─── Data in this exercise
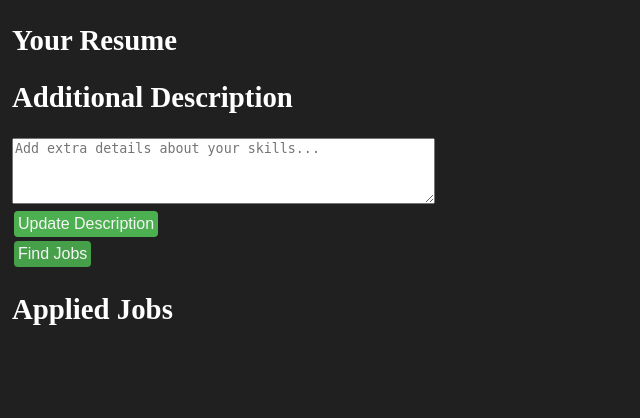
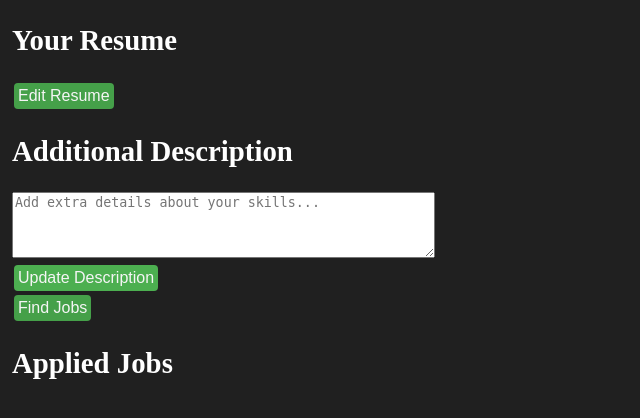
Before and after one commit to ArchBase/aijob, a Flask app: page /user/dashboard in a window 1280 px wide. Shown: the part 107-525 px from the top of the page, without its empty margins (0-640 px from the left). Run offline with Flask 3, Linux system fonts and the light colour scheme; a user stored in the database is signed in; data that the repository does not hold is empty.

Commit message:
add ability to edit resume

```diff
--- a/app.py
+++ b/app.py
@@ -206,6 +206,18 @@ def update_description():
 
     return redirect("/user/dashboard")
 
+@app.route("/user/update_resume", methods=["POST"])
+def update_resume():
+    if "user_id" not in session:
+        return redirect("/user/login")
+
+    new_resume = request.form["resume"]
+    db = get_db()
+    db.execute("UPDATE users SET resume = ? WHERE id = ?", (new_resume, session["user_id"]))
+    db.commit()
+
+    return redirect("/user/dashboard")
+
 
 if __name__ == "__main__":
     app.run(debug=True)
--- a/templates/user_dashboard.html
+++ b/templates/user_dashboard.html
@@ -11,7 +11,24 @@
     </header>
 
     <h2>Your Resume</h2>
-    <p>{{ user['resume'] }}</p>
+    <p id="resume-text">{{ user['resume'] }}</p>
+
+    <!-- Edit Button -->
+    <button onclick="toggleEdit()">Edit Resume</button>
+
+    <!-- Hidden Form for Editing -->
+    <form id="edit-resume-form" action="{{ url_for('update_resume') }}" method="POST" style="display: none;">
+        <textarea name="resume" rows="5" cols="40">{{ user['resume'] }}</textarea>
+        <br>
+        <input type="submit" value="Save">
+    </form>
+
+    <script>
+    function toggleEdit() {
+        document.getElementById('resume-text').style.display = "none";
+        document.getElementById('edit-resume-form').style.display = "block";
+    }
+    </script>
 
     <h2>Additional Description</h2>
     <form action="/user/update_description" method="POST">
```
──────
*Exercise instructions*
Tally the lines of the data that contain the word "html", and give only that tally.

*Finished task*
2